DATA EXTRACT: Begin

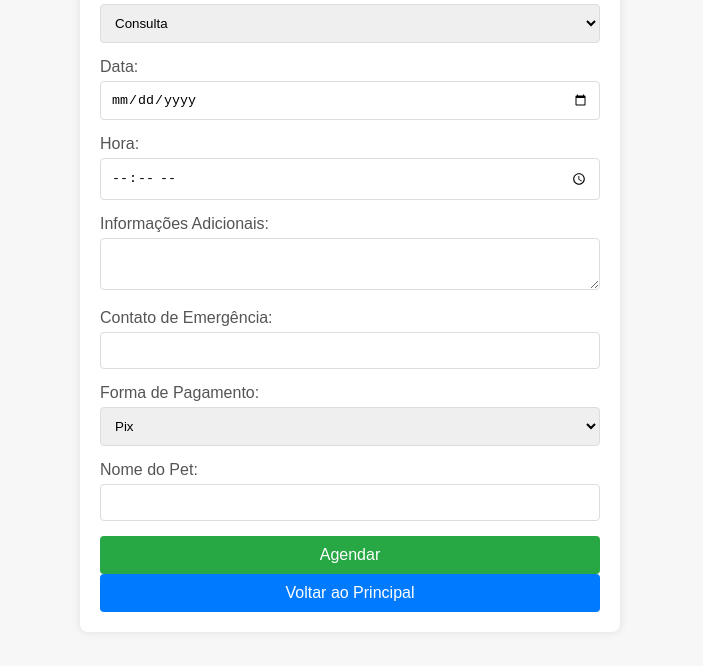
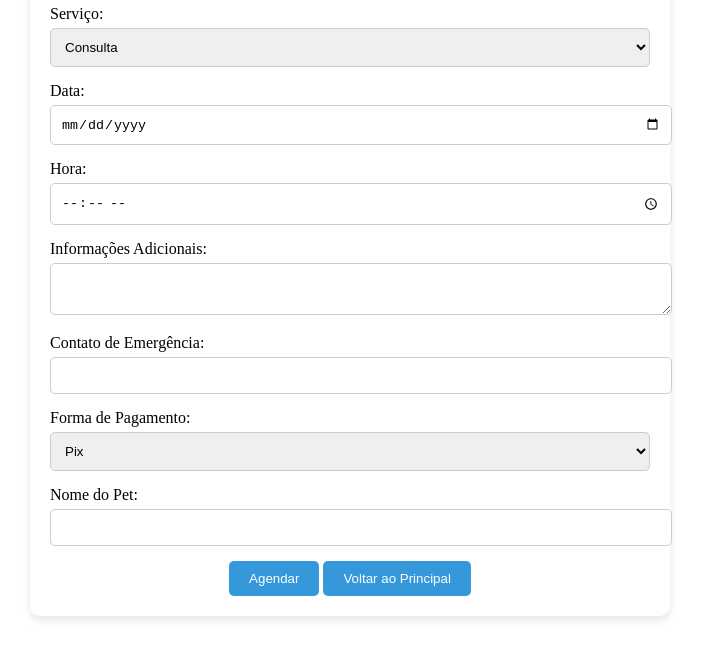
Before and after one commit to RodrigoMaciel00/Projeto-B, a plain HTML site: page public/schedule.html in a window 1280 px wide. Shown: the part 143-809 px from the top of the page, without its empty margins (290-993 px from the left). Drawn offline with Linux system fonts and the light colour scheme.

Commit message:
Update schedule.css

```diff
--- a/public/css/schedule.css
+++ b/public/css/schedule.css
@@ -1,67 +1,46 @@
-/* schedule.css */
-
-body {
-    font-family: Arial, sans-serif;
-    background-color: #f7f7f7;
-    display: flex;
-    justify-content: center;
-    align-items: center;
-    height: 100vh;
-    margin: 0;
-}
-
+/* Specific styles for the schedule page */
 .container {
-    background-color: #ffffff;
+    max-width: 600px;
+    margin: 50px auto;
     padding: 20px;
-    border-radius: 8px;
-    box-shadow: 0 0 10px rgba(0, 0, 0, 0.1);
-    width: 100%;
-    max-width: 500px;
+    background: #fff;
+    border-radius: 10px;
+    box-shadow: 0 4px 8px rgba(0,0,0,0.1);
+    text-align: center;
 }
 
 h1 {
     margin-bottom: 20px;
-    color: #333;
-    text-align: center;
+    font-size: 2em;
 }
 
 .form-group {
     margin-bottom: 15px;
+    text-align: left;
 }
 
-label {
+.form-group label {
     display: block;
     margin-bottom: 5px;
-    color: #555;
 }
 
-input, select, textarea {
+.form-group input, .form-group select, .form-group textarea {
     width: 100%;
     padding: 10px;
-    border: 1px solid #ddd;
-    border-radius: 4px;
-    box-sizing: border-box;
+    border: 1px solid #ccc;
+    border-radius: 5px;
 }
 
 button {
-    width: 100%;
-    padding: 10px;
-    background-color: #28a745;
+    padding: 10px 20px;
+    background: #3498db;
     color: #fff;
     border: none;
-    border-radius: 4px;
+    border-radius: 5px;
     cursor: pointer;
-    font-size: 16px;
+    transition: background 0.3s;
 }
 
 button:hover {
-    background-color: #218838;
+    background: #2980b9;
 }
-
-button[type="button"] {
-    background-color: #007bff;
-}
-
-button[type="button"]:hover {
-    background-color: #0056b3;
-}
```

DATA EXTRACT: End

■ TASK TO CARRY OUT: Each entry must be retyped word for word, with every image omitted.

■ EXERCISE SOLUTION:
Before and after one commit to RodrigoMaciel00/Projeto-B, a plain HTML site: page public/schedule.html in a window 1280 px wide. Shown: the part 143-809 px from the top of the page, without its empty margins (290-993 px from the left). Drawn offline with Linux system fonts and the light colour scheme.

Commit message:
Update schedule.css

```diff
--- a/public/css/schedule.css
+++ b/public/css/schedule.css
@@ -1,67 +1,46 @@
-/* schedule.css */
-
-body {
-    font-family: Arial, sans-serif;
-    background-color: #f7f7f7;
-    display: flex;
-    justify-content: center;
-    align-items: center;
-    height: 100vh;
-    margin: 0;
-}
-
+/* Specific styles for the schedule page */
 .container {
-    background-color: #ffffff;
+    max-width: 600px;
+    margin: 50px auto;
     padding: 20px;
-    border-radius: 8px;
-    box-shadow: 0 0 10px rgba(0, 0, 0, 0.1);
-    width: 100%;
-    max-width: 500px;
+    background: #fff;
+    border-radius: 10px;
+    box-shadow: 0 4px 8px rgba(0,0,0,0.1);
+    text-align: center;
 }
 
 h1 {
     margin-bottom: 20px;
-    color: #333;
-    text-align: center;
+    font-size: 2em;
 }
 
 .form-group {
     margin-bottom: 15px;
+    text-align: left;
 }
 
-label {
+.form-group label {
     display: block;
     margin-bottom: 5px;
-    color: #555;
 }
 
-input, select, textarea {
+.form-group input, .form-group select, .form-group textarea {
     width: 100%;
     padding: 10px;
-    border: 1px solid #ddd;
-    border-radius: 4px;
-    box-sizing: border-box;
+    border: 1px solid #ccc;
+    border-radius: 5px;
 }
 
 button {
-    width: 100%;
-    padding: 10px;
-    background-color: #28a745;
+    padding: 10px 20px;
+    background: #3498db;
     color: #fff;
     border: none;
-    border-radius: 4px;
+    border-radius: 5px;
     cursor: pointer;
-    font-size: 16px;
+    transition: background 0.3s;
 }
 
 button:hover {
-    background-color: #218838;
+    background: #2980b9;
 }
-
-button[type="button"] {
-    background-color: #007bff;
-}
-
-button[type="button"]:hover {
-    background-color: #0056b3;
-}
```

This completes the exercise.